»»
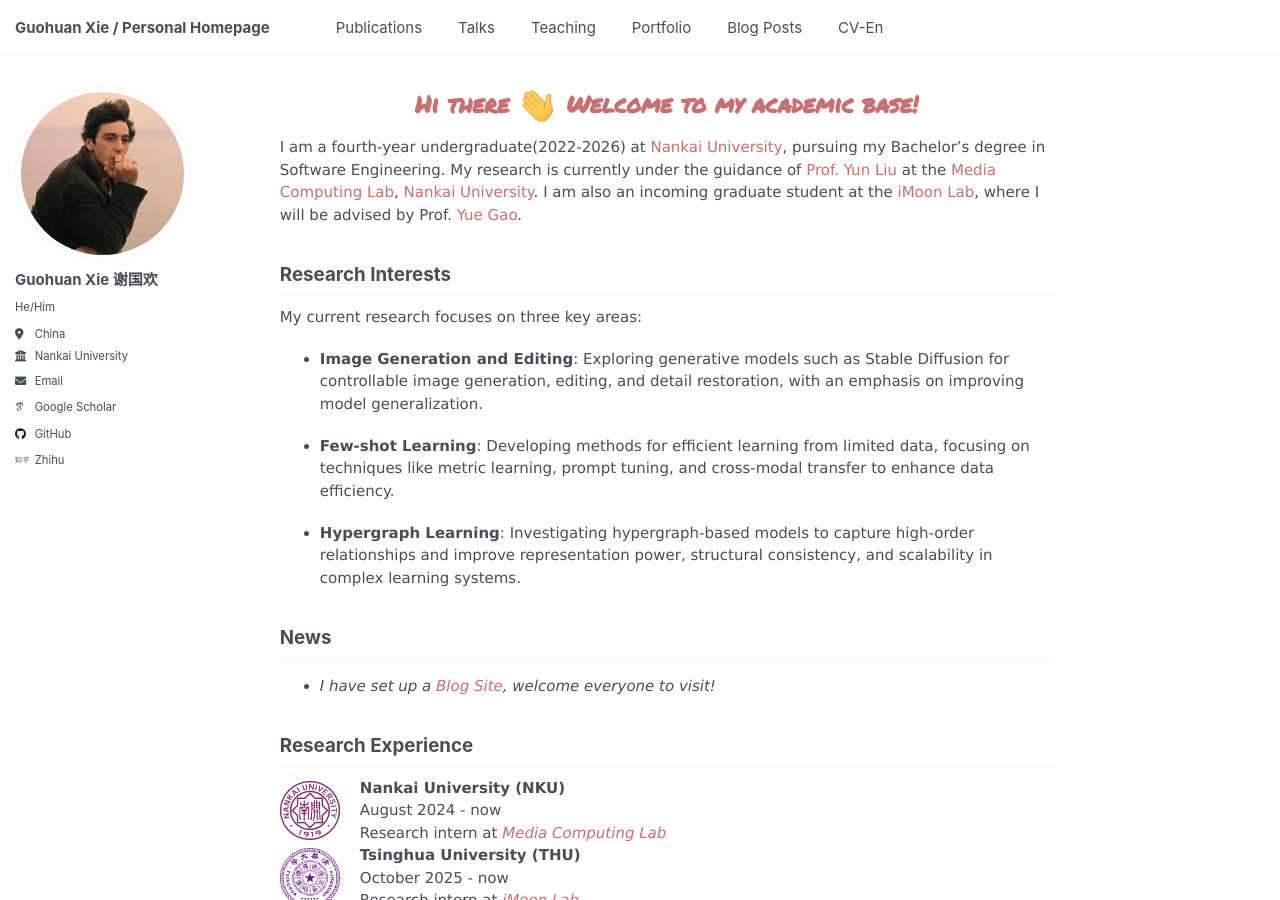
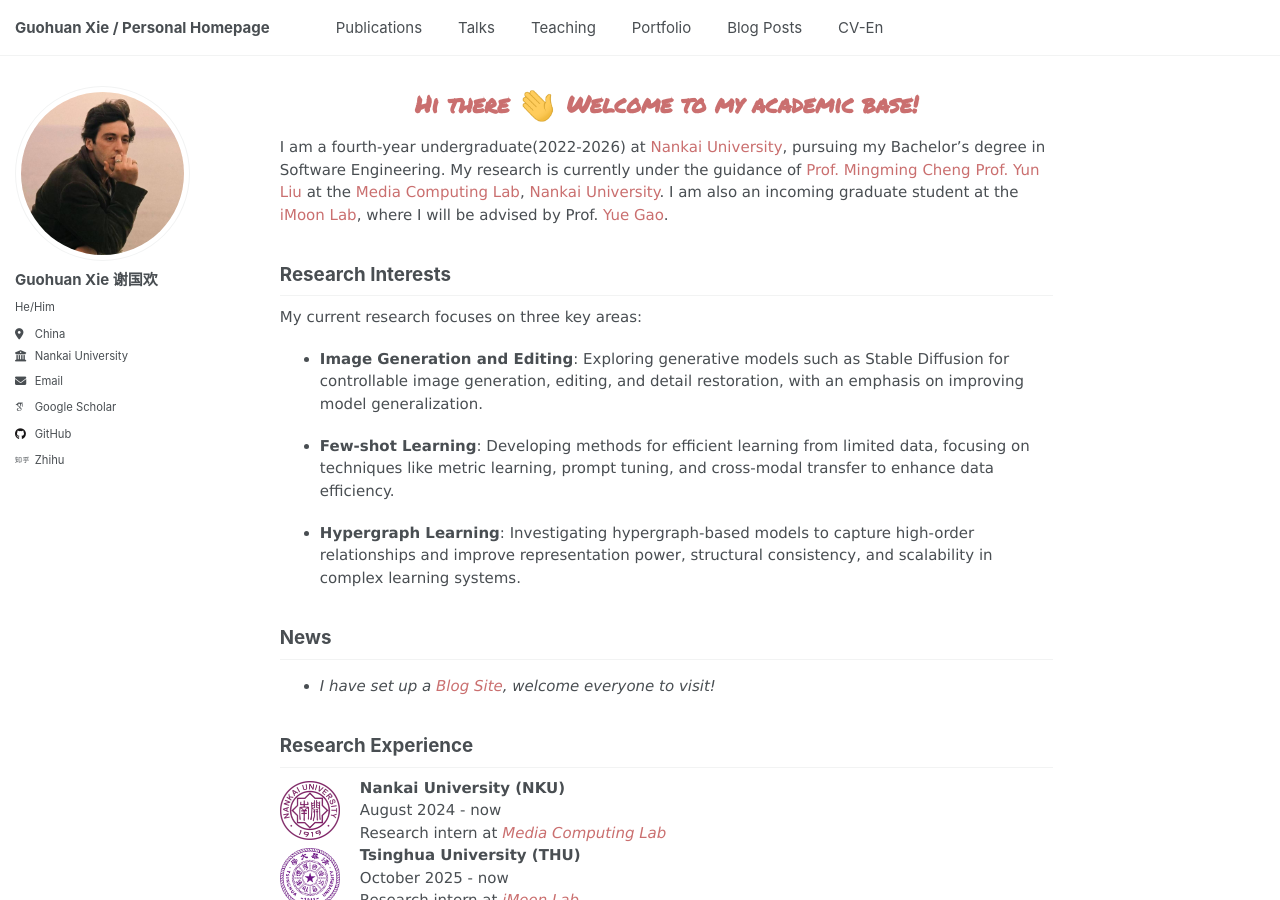
Before and after one commit to guohuan-xie/guohuan-xie.github.io, a Jekyll site: the page built from _pages/about.md, in a window 1280 px wide and 900 px high. Built offline with Jekyll 4.4.1, drawn with Linux system fonts in a browser that asks for light colours; some web fonts are replaced.

Commit message:
更新导师

```diff
--- a/_pages/about.md
+++ b/_pages/about.md
@@ -31,7 +31,7 @@
 <h1 class="main-heading">Hi there <img src="images/Hi.gif" width="40px"> Welcome to my academic base!</h1>
 </body>
 </html>
-I am a fourth-year undergraduate(2022-2026) at [Nankai University](https://www.nankai.edu.cn/), pursuing my Bachelor's degree in Software Engineering. My research is  currently under the guidance of [Prof. Yun Liu](https://yun-liu.github.io/) at the [Media Computing Lab](https://mmcheng.net/), [Nankai University](https://www.tsinghua.edu.cn/). I am also an incoming graduate student at the [iMoon Lab](https://www.gaoyue.org/), where I will be advised by Prof. [Yue Gao](https://www.thss.tsinghua.edu.cn/faculty/gaoyue.htm).
+I am a fourth-year undergraduate(2022-2026) at [Nankai University](https://www.nankai.edu.cn/), pursuing my Bachelor's degree in Software Engineering. My research is  currently under the guidance of [Prof. Mingming Cheng](https://mmcheng.net/) [Prof. Yun Liu](https://yun-liu.github.io/) at the [Media Computing Lab](https://mmcheng.net/), [Nankai University](https://www.tsinghua.edu.cn/). I am also an incoming graduate student at the [iMoon Lab](https://www.gaoyue.org/), where I will be advised by Prof. [Yue Gao](https://www.thss.tsinghua.edu.cn/faculty/gaoyue.htm).
 
 Research Interests
 --------
```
««
> Instructions for the task
Each entry above should be given again exactly, with its pictures omitted.

> Written solution
Before and after one commit to guohuan-xie/guohuan-xie.github.io, a Jekyll site: the page built from _pages/about.md, in a window 1280 px wide and 900 px high. Built offline with Jekyll 4.4.1, drawn with Linux system fonts in a browser that asks for light colours; some web fonts are replaced.

Commit message:
更新导师

```diff
--- a/_pages/about.md
+++ b/_pages/about.md
@@ -31,7 +31,7 @@
 <h1 class="main-heading">Hi there <img src="images/Hi.gif" width="40px"> Welcome to my academic base!</h1>
 </body>
 </html>
-I am a fourth-year undergraduate(2022-2026) at [Nankai University](https://www.nankai.edu.cn/), pursuing my Bachelor's degree in Software Engineering. My research is  currently under the guidance of [Prof. Yun Liu](https://yun-liu.github.io/) at the [Media Computing Lab](https://mmcheng.net/), [Nankai University](https://www.tsinghua.edu.cn/). I am also an incoming graduate student at the [iMoon Lab](https://www.gaoyue.org/), where I will be advised by Prof. [Yue Gao](https://www.thss.tsinghua.edu.cn/faculty/gaoyue.htm).
+I am a fourth-year undergraduate(2022-2026) at [Nankai University](https://www.nankai.edu.cn/), pursuing my Bachelor's degree in Software Engineering. My research is  currently under the guidance of [Prof. Mingming Cheng](https://mmcheng.net/) [Prof. Yun Liu](https://yun-liu.github.io/) at the [Media Computing Lab](https://mmcheng.net/), [Nankai University](https://www.tsinghua.edu.cn/). I am also an incoming graduate student at the [iMoon Lab](https://www.gaoyue.org/), where I will be advised by Prof. [Yue Gao](https://www.thss.tsinghua.edu.cn/faculty/gaoyue.htm).
 
 Research Interests
 --------
```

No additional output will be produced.